HCM…a silent killer
This condition (cardio..heart; myopathy…muscle disease) is characterized by idiopathic left ventricular posterior wall and interventricular septal concentric hypertrophy. In short…the walls of the left side pumping chamber of the heart become very thickened and the lumen of this chamber becomes very tiny. This causes ventricular dysfunction primarily during the filling phase (diastole) of the heart beat.
Cardiomyopathies can cause congestive heart failure, cardiac arrythmias, sudden death and systemic arterial embolism (saddle thrombus).
Effective management of cardiomyopathy requires an accurate diagnosis.
This condition is a silent killer because many cats show no outward signs of HCM before it is very advanced or until their heart rate is elevated due to stress, pain, drugs etc.. Clues that HCM may be present include, but are not limited to, nonspecific signs of illness such as poor appetite, depression, inactivity or reluctance to move. Difficult and/or rapid breathing may be noticed, however a cough is very unusual. Some cats present with hind limb paralysis and severe pain due to thromboemboli.
In most cases clues to this condition are detected during routine physical examinations. The sad thing is many owners decline the further investigation that is required to definitively determine the presence of HCM. Auscultation of the chest (listening to the heart with a stethoscope) often reveals a heart murmur. A murmur is an abnormal heart sound caused by turbulent blood flow.

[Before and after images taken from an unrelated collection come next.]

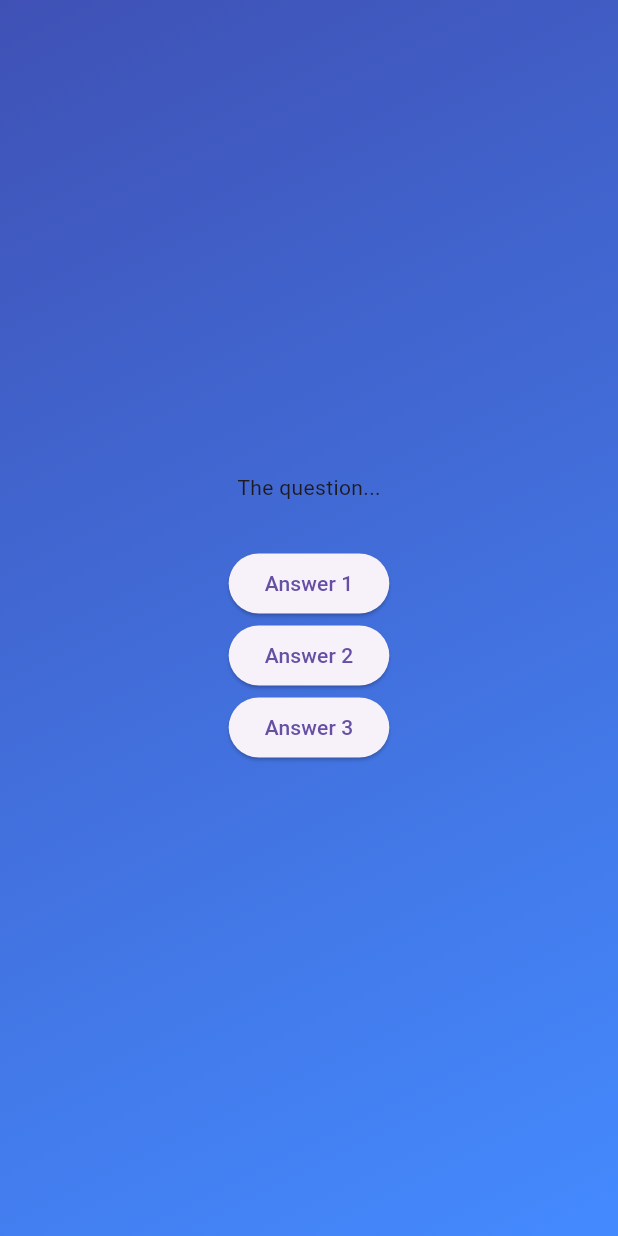
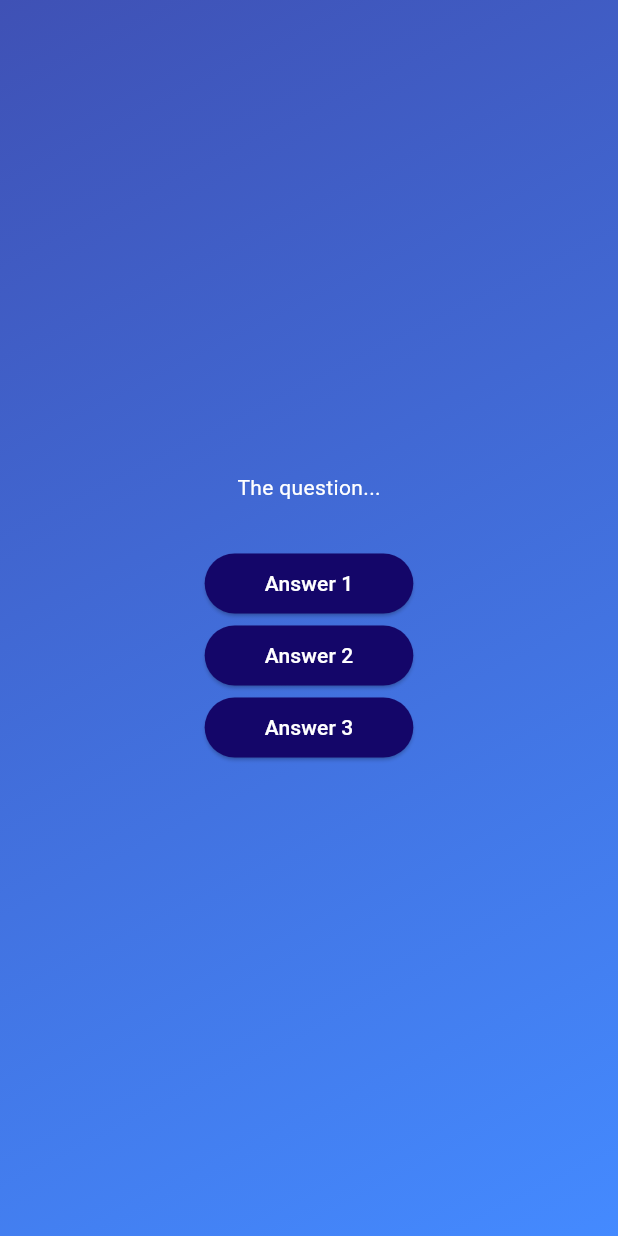
Before and after one commit to clebersonp/flutter_adv_basics, a Flutter app: the screen it shows after launch, after a tap on "Start Quiz", on a phone screen of 412 x 824 dp. Run offline on Flutter 3.47's test engine with Material 3 defaults, Android fonts, the phone set to English and light mode, and no system bars.

Commit message:
Added answer custom buttons in the quiz questions widget

```diff
--- a/lib/screen/questions/questions_screen.dart
+++ b/lib/screen/questions/questions_screen.dart
@@ -1,4 +1,5 @@
 import 'package:flutter/material.dart';
+import 'package:flutter_adv_basics/buttons/answer_button.dart';
 
 class QuestionsScreen extends StatefulWidget {
   const QuestionsScreen({super.key});
@@ -16,11 +17,14 @@ class _QuestionsScreenState extends State<QuestionsScreen> {
       child: Column(
         mainAxisAlignment: MainAxisAlignment.center,
         children: [
-          const Text('The question...'),
+          const Text(
+            'The question...',
+            style: TextStyle(color: Colors.white),
+          ),
           const SizedBox(height: 30),
-          ElevatedButton(onPressed: () {}, child: const Text('Answer 1')),
-          ElevatedButton(onPressed: () {}, child: const Text('Answer 2')),
-          ElevatedButton(onPressed: () {}, child: const Text('Answer 3')),
+          AnswerButton(onTap: () {}, answerText: 'Answer 1'),
+          AnswerButton(onTap: () {}, answerText: 'Answer 2'),
+          AnswerButton(onTap: () {}, answerText: 'Answer 3'),
         ],
       ),
     );
```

The loudness or tone of a murmur is not directly proportional to the seriousness of the underlying abnormality. Often very quiet murmurs are caused by very serious heart problems.Arrythmias, abnormal heartbeat sequences, such as gallop rhythms, may be detected. In cats with HCM the heart rate is often faster than normal. In many cases the murmur and/or gallop rhythm is only detected when the cat is stressed and the heart rate is fast. Thus, when the stethoscope is first applied to the chest wall and the cat is anxious these changes may be detected only to disappear as the cat relaxes and the heart rate lowers. This does not mean that the cat is normal after all. On the contrary..it can be the first clue to detecting a lethal heart condition and should not be underestimated!
Cases that present as emergencies often exhibit open mouth breathing and sternal recumbency. The mucous membranes may be blue due to poor oxygenation. As mentioned previously some present with painful hindlimb paralysis.
If your cat has a murmur of any loudness or a gallop rhythm..even if transient..it warrants further investigation. Chest radiographs showing the cardiac silhouette and an ECG can be indicative of HCM. However cardiac ultrasonography (echocardiography) is the diagnostic tool of choice in confirming and categorizing HCM.
Other conditions can result in thickening of the left ventricular wall. Hyperthyroidism and systemic hypertension should be ruled out as possible underlying causes. In cats with concurrent diabetes Acromegaly should be considered. In young cats, or those with long standing cardiac murmurs, the underlying cause could be congenital aortic stenosis or mitral valve dysplasia.
In order to effectively treat heart disease it is imperative that it is properly diagnosed and any underlying conditions be determined and addressed.
Cats suspected of having HCM should:
Have a thorough physical examination
Have appropriate blood and urine tests run
Have chest and abdominal radiographs taken and/or
Have an ultrasound (echocardiography) performed …if possible by a veterinarian Board Certified in this field.
The treatment required will depend upon the type and severity of the diagnosed heart condition plus the nature of any underlying or concomitant problems. Treatment/management of heart disease depends on the type and severity of the diagnosed heart problem. Ongoing research and clinical studies are constantly bringing new information to this field of veterinary medicine.
Early detection and treatment/control lends to a more favorable prognosis. Even in more advanced cases with a history of pulmonary edema or a resolved thromboembolism, some cats, on appropriate medication, may live comfortably for quite some time.
Please do not ignore or belittle the significance of heart murmurs and/or arrythmias. They truly can be silent killers.